It’s a funny thing to be a Generation X person, and a wickedly exciting, yet insane and perplexing perspective to have.
We are the bookmarks between two dynamic chapters with wildly differing opinions. Where the Boomers are high touch socially, preferring face to face interaction, Millennials are high tech, mostly hands off conversationalists–not too disturbed by not speaking directly to people’s faces–weaned on a solid diet of cyber connections.
To surf the waves of each is what Gen Xers seem to do best–oftentimes explaining each to the other.

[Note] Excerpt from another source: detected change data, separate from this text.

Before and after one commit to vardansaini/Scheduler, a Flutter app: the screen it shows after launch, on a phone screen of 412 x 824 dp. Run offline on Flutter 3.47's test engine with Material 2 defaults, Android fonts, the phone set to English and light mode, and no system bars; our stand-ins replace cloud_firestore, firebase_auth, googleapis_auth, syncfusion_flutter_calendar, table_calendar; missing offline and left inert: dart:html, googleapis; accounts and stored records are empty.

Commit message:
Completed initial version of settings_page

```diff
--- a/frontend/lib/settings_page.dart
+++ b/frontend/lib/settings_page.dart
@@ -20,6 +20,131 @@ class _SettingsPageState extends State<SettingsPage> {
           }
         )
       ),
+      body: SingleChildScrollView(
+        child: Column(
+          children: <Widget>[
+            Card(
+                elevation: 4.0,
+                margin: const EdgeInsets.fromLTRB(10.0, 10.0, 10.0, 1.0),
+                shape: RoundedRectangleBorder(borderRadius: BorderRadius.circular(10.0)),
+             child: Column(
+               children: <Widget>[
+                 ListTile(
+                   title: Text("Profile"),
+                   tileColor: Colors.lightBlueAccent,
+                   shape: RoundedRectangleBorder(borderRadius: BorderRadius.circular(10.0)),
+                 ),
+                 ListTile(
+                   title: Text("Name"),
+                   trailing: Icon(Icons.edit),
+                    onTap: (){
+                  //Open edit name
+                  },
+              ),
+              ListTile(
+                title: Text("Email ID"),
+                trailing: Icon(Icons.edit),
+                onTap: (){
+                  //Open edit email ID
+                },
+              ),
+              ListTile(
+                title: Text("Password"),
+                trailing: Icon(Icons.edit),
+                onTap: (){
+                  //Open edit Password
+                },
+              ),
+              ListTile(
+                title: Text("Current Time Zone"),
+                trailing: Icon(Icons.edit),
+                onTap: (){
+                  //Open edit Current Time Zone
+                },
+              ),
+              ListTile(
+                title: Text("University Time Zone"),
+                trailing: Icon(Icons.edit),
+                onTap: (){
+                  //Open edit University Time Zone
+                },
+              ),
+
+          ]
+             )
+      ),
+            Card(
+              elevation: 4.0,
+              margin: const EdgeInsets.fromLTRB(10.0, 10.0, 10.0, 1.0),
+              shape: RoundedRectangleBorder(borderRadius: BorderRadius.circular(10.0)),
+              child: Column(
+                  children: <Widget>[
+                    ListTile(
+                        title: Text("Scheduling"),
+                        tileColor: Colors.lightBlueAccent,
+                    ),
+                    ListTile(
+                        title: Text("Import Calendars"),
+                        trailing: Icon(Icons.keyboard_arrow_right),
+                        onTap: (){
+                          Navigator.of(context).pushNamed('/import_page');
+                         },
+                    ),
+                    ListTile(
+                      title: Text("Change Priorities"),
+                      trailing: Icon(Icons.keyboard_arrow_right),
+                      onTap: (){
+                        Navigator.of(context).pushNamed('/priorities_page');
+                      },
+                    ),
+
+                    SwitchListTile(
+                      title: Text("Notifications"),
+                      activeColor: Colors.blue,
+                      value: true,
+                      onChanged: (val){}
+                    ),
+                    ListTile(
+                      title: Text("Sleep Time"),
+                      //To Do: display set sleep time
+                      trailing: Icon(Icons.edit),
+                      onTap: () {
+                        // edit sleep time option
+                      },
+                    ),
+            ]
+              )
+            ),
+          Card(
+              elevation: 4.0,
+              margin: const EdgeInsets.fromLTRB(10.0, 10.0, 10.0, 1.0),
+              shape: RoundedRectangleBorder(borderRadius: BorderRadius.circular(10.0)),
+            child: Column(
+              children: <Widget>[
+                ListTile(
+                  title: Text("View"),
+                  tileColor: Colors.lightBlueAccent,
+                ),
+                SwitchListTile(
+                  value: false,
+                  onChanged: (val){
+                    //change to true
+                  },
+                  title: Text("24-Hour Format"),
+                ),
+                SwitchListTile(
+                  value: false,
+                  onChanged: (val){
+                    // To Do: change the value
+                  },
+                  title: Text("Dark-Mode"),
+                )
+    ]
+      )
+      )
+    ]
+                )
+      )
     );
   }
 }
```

You see, we remember life with and without high tech–playing outside and gaming indoors. We remember and can use card catalogs and Google to research–recollecting with disdain our needing to finish reports before the library closed, because reference books could not be checked out–lamenting that not too many of our friends had shelves of dictionaries and encyclopedias that we could count on to save us after hours.
Because papers were ALWAYS completed at the last minute.
We remember how our Saturdays were cereal and cartoon days, and the very date when video killed the radio star.
We are young enough to see our fads from the 70s and 80s come around again, and old enough to know better than to spend our money on them.
We are fluent in our native tongues, know and embrace grammar, but can speak with emojis and actually understand what we just wrote.
We recall the days when sports heroes didn’t get multimillion dollar deals just to play, and suited up for the love of the game.
We remember when television concluded its broadcasting day, being our family’s first remote control, and the disappointment when our slim hour or two of nightly viewership was ruined by the State of the Union address.
We have dated traditionally and in the age of swiping left and right, and truly understand what excruciatingly slow internet speeds are.
Two words, dial up.
Not only that, we remember no internet and early internet without colors and all of the bells and whistles that make it so entertaining today.
Oh yeah, and those actually floppy disks.
We know music from the album to the iPod, and how a pencil can save your favorite mixtape that you spent hours hovered over the pause and play/record buttons to make from the radio Top Ten.
Yearly Christmas wrestling matches began with our having to have a Cabbage Patch Kid, and if you got one, in your eyes, you realized that your parent had probably sacrificed their mild-mannered self worth to get it.
We remember the wall coming down, before and after Apartheid, and actually seeing Nelson Mandela walk free.
It is a strange brew we are concocted from, and have learned to adapt from the lessons of the Greatest Generation of grandparents and Boomer parents.
We also have learned to navigate this fast paced digital world by taking our fearless knowledge of the early days of computing, and pairing it with the equally fearless strides Millennials make in our increasingly cyber world.
While there are archaic beliefs that no longer serve us and new fangled trends we can see are too ridiculous to embrace, we choose to be the bridge between both worlds.
The Baby Boomers taught us how to be rebels and the Millennials remind why it is important to continue to be–not to rest too easy upon our laurels.
In conclusion, by bridging the gap, Generation X will continue to make our mark as rocks between these two islands of constantly shifting sands–helping to foster understanding and compassion between two distinct, oppositional forces that are increasingly at odds with each other.
One generation making their last stand in a world they see as slipping from their grasp, and the other wanting to blaze a trail and show that they have finally arrived.
With our work as Gen Xers and unique perspective, we hope to noticeably highlight the unmitigated fact that these two often warring factions have treasure troves of worth and value to each other that often goes unnoticed from day to day.
image credit: Pixabay